> Change detection data:
• • • • • • •
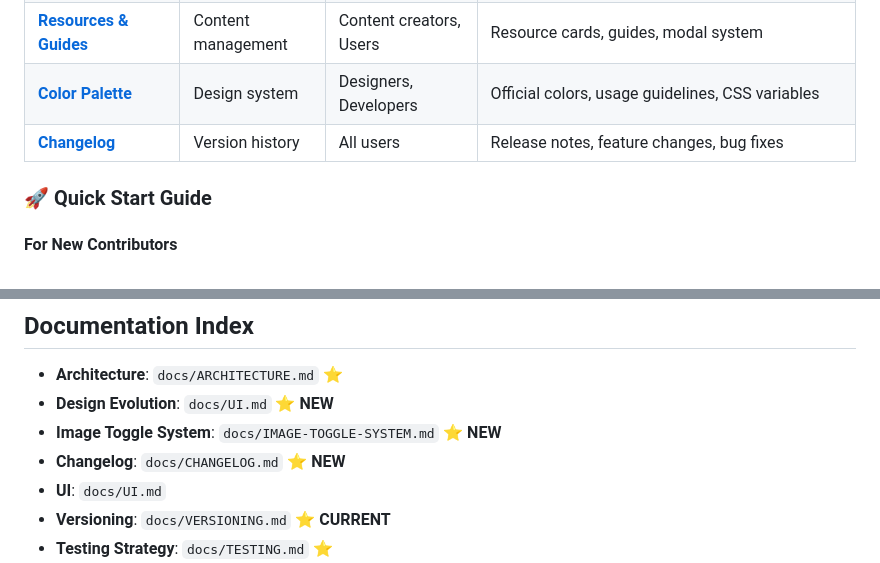
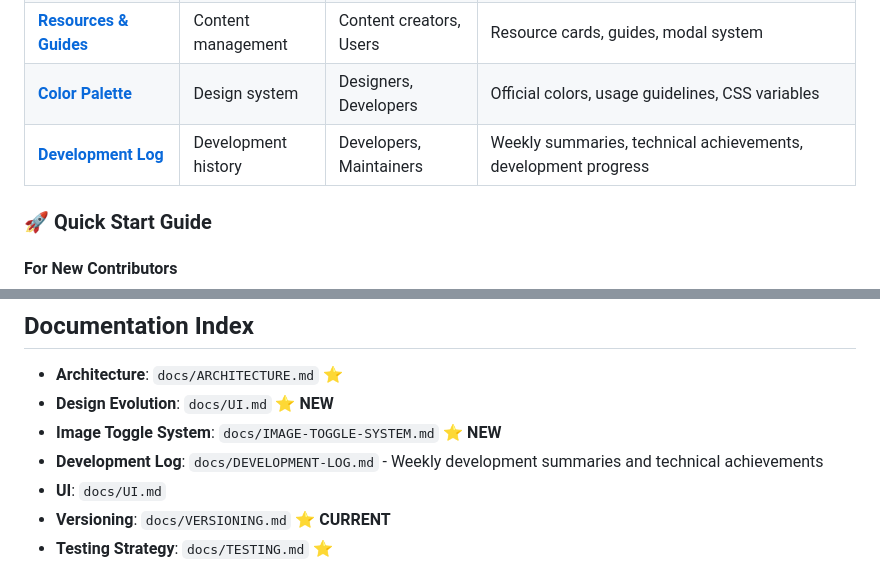
Before and after one commit to CCRI-Cyberknights/page, a Markdown page: README.md, 2 parts joined by grey strips. Drawn GitHub-style.

```diff
--- a/README.md
+++ b/README.md
@@ -18,7 +18,7 @@ This repository hosts the official landing pages for the CCRI Cybersecurity Club
 | **[Routing](docs/ROUTING.md)** | Navigation system | Developers | Hash routing, SPA navigation, page loading |
 | **[Resources & Guides](docs/UI.md#resources--guides-system)** | Content management | Content creators, Users | Resource cards, guides, modal system |
 | **[Color Palette](docs/COLOR-PALETTE.md)** | Design system | Designers, Developers | Official colors, usage guidelines, CSS variables |
-| **[Changelog](docs/CHANGELOG.md)** | Version history | All users | Release notes, feature changes, bug fixes |
+| **[Development Log](docs/DEVELOPMENT-LOG.md)** | Development history | Developers, Maintainers | Weekly summaries, technical achievements, development progress |
 
 ### 🚀 **Quick Start Guide**
 
@@ -336,7 +336,7 @@ If you are a club member, you can fork this repository and submit a pull request
 - **Architecture**: `docs/ARCHITECTURE.md` ⭐
 - **Design Evolution**: `docs/UI.md` ⭐ **NEW**
 - **Image Toggle System**: `docs/IMAGE-TOGGLE-SYSTEM.md` ⭐ **NEW**
-- **Changelog**: `docs/CHANGELOG.md` ⭐ **NEW**
+- **Development Log**: `docs/DEVELOPMENT-LOG.md` - Weekly development summaries and technical achievements
 - **UI**: `docs/UI.md`
 - **Versioning**: `docs/VERSIONING.md` ⭐ **CURRENT**
 - **Testing Strategy**: `docs/TESTING.md` ⭐
```
Also changed, not shown: CHANGELOG.md (+2 -0 lines), docs/DEVELOPMENT-LOG.md (renamed from docs/CHANGELOG.md, +4 -2 lines).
• • • • • • •
> What the exercise asks: Retype every entry verbatim and exclude the pictures from the copy.

> Solution to the problem:
Before and after one commit to CCRI-Cyberknights/page, a Markdown page: README.md, 2 parts joined by grey strips. Drawn GitHub-style.

```diff
--- a/README.md
+++ b/README.md
@@ -18,7 +18,7 @@ This repository hosts the official landing pages for the CCRI Cybersecurity Club
 | **[Routing](docs/ROUTING.md)** | Navigation system | Developers | Hash routing, SPA navigation, page loading |
 | **[Resources & Guides](docs/UI.md#resources--guides-system)** | Content management | Content creators, Users | Resource cards, guides, modal system |
 | **[Color Palette](docs/COLOR-PALETTE.md)** | Design system | Designers, Developers | Official colors, usage guidelines, CSS variables |
-| **[Changelog](docs/CHANGELOG.md)** | Version history | All users | Release notes, feature changes, bug fixes |
+| **[Development Log](docs/DEVELOPMENT-LOG.md)** | Development history | Developers, Maintainers | Weekly summaries, technical achievements, development progress |
 
 ### 🚀 **Quick Start Guide**
 
@@ -336,7 +336,7 @@ If you are a club member, you can fork this repository and submit a pull request
 - **Architecture**: `docs/ARCHITECTURE.md` ⭐
 - **Design Evolution**: `docs/UI.md` ⭐ **NEW**
 - **Image Toggle System**: `docs/IMAGE-TOGGLE-SYSTEM.md` ⭐ **NEW**
-- **Changelog**: `docs/CHANGELOG.md` ⭐ **NEW**
+- **Development Log**: `docs/DEVELOPMENT-LOG.md` - Weekly development summaries and technical achievements
 - **UI**: `docs/UI.md`
 - **Versioning**: `docs/VERSIONING.md` ⭐ **CURRENT**
 - **Testing Strategy**: `docs/TESTING.md` ⭐
```
Also changed, not shown: CHANGELOG.md (+2 -0 lines), docs/DEVELOPMENT-LOG.md (renamed from docs/CHANGELOG.md, +4 -2 lines).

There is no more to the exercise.